Parents advise kids never to talk to or trust strangers. It’s extremely hard to stay truly independent in a new land, with hardly anybody you know. You are left to decide on your own instincts to trust people who come forward to help you. All the “protective” men in my life have warned me to be especially careful with a stranger who happens to be a man/guy (discrimination I agree – but it has some truth to it). When such a man portrays the impression of an impeccable gentleman, next to the ranks of Sir Gallahad (or maybe it was someone else), speaking out these idealistic statements of his impressions on life and girls, you stop and ponder. Experience would teach all girls that you need to wish on a million falling stars to meet a man who is as idealistic as every girl imagines. When you do meet such a person, it’s skepticism all over. Proof that women can be complex and very hard to please, I guess. Just because the men in my life have painted a picture of the general populace of average men, it doesn’t mean there can’t be some with all those idealistic qualities, that are deemed nonexistent by others. Have we lost hope on feelings such as genuine affection a man can have on a girl, without any undercurrent of anything more? Have we progressed to a state where a man calling another girl his sister, is laughed hysterically at, with the sheer incredulity of it?
But how do you know when a person is stretching his limit in taking you for a Miss. Softy Pie who would buy something that is totally ridiculous? How do you know he isn’t cheating and he does belong to that magic 1% when he calls you his sister? At some level it is incredible to me because no man can be so idealistically angelic. Do I really know so many men to know that for a fact? So what if my guy friends vouch that no fellow man can be so? Is their influence so strong on my thought process?

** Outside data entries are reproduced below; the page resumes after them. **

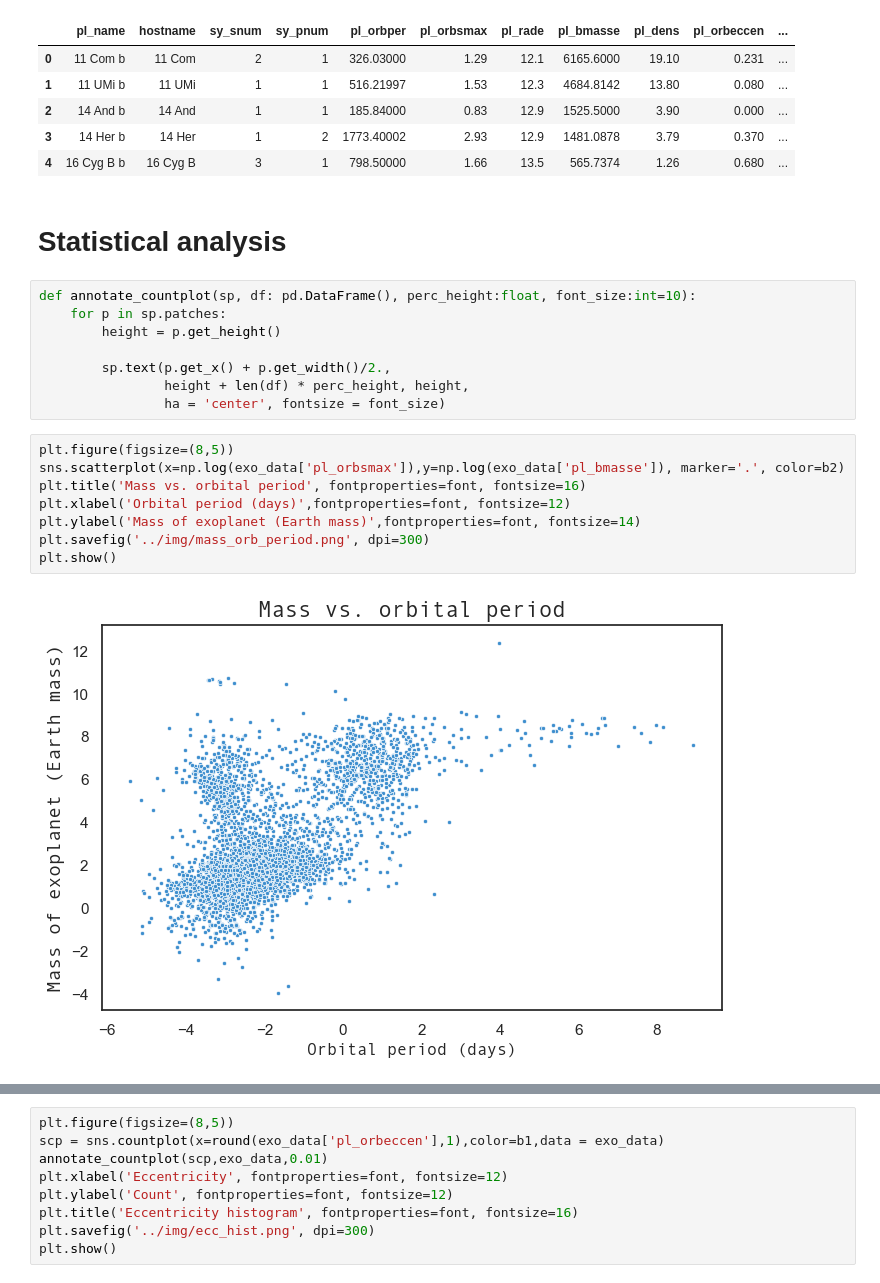
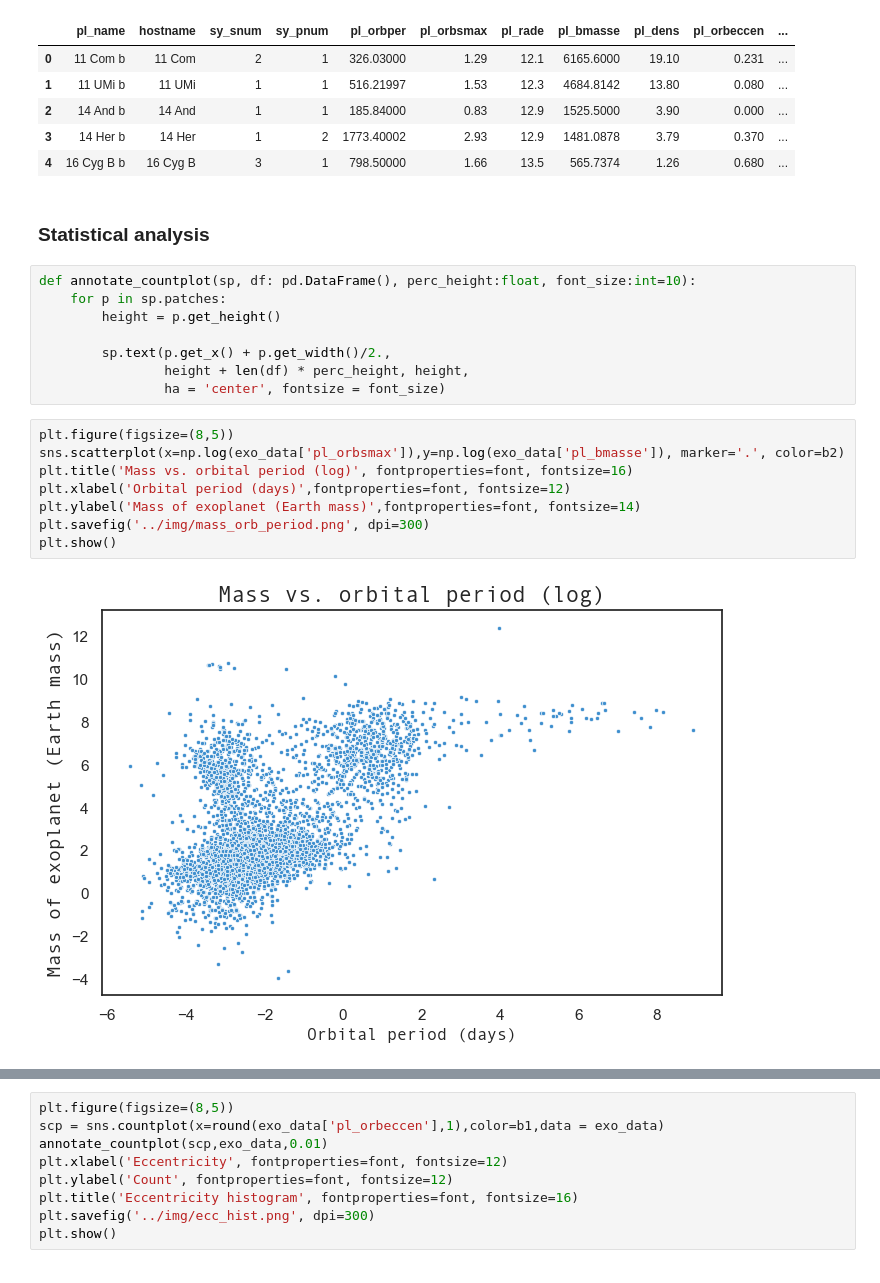
Before and after one commit to emadonev/exoplanet_analysis, a Jupyter notebook: nbs/01_introduction.ipynb, the cells around one changed output, grey strips where cells are left out. Drawn from its saved outputs; the diff is of its cells as text.

```diff
--- a/nbs/01_introduction.ipynb
+++ b/nbs/01_introduction.ipynb
@@ -74,7 +90,7 @@ exo_data.head()
 | 3 | 14 Her b | 14 Her | 1 | 2 | 1773.40002 | 2.93 | 12.9 | 1481.0878 | 3.79 | 0.370 | ... |
 | 4 | 16 Cyg B b | 16 Cyg B | 3 | 1 | 798.50000 | 1.66 | 13.5 | 565.7374 | 1.26 | 0.680 | ... |
 # %% [markdown]
-# Statistical analysis
+### Statistical analysis
 # %%
 def annotate_countplot(sp, df: pd.DataFrame(), perc_height:float, font_size:int=10):
     for p in sp.patches:
@@ -86,10 +102,10 @@ def annotate_countplot(sp, df: pd.DataFrame(), perc_height:float, font_size:int=
 # %%
 plt.figure(figsize=(8,5))
 sns.scatterplot(x=np.log(exo_data['pl_orbsmax']),y=np.log(exo_data['pl_bmasse']), marker='.', color=b2)
-plt.title('Mass vs. orbital period', fontproperties=font, fontsize=16)
+plt.title('Mass vs. orbital period (log)', fontproperties=font, fontsize=16)
 plt.xlabel('Orbital period (days)',fontproperties=font, fontsize=12)
 plt.ylabel('Mass of exoplanet (Earth mass)',fontproperties=font, fontsize=14)
 plt.savefig('../img/mass_orb_period.png', dpi=300)
 plt.show()
 # %% [output]
-[figure, old version]
+[figure, new version]
```
Also changed, not shown: parts of 10 cells of this notebook, 1 other file.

All of this just brought to light the nagging stereotyped images that really corrupt the mind and plants notions involuntarily. It’s hard to shake them off. But it’s a sad plight that gender precipitates such judgments. I earnestly discuss this with friends and close ones, and they only reiterate my beliefs. This is extremely sad. Have we lost hope on humanity that a genuinely nice and helpful person runs the risk of being looked at with a skeptical eye? Has it become so difficult for a person who is radically different to be taken seriously by others, without being compared to his native template? It is equally sad that each of us have invariably had bad experiences causing us to question such instances.
It’s ironic that we keep complaining about the absence of good will and kindness among people – but such qualities in excess seem to scare us to the extent of distrust. Being too idealistic and too perfect is equated to a mirage. I guess we have ‘progressed’ to the state of realization that some evil has to reside in all good.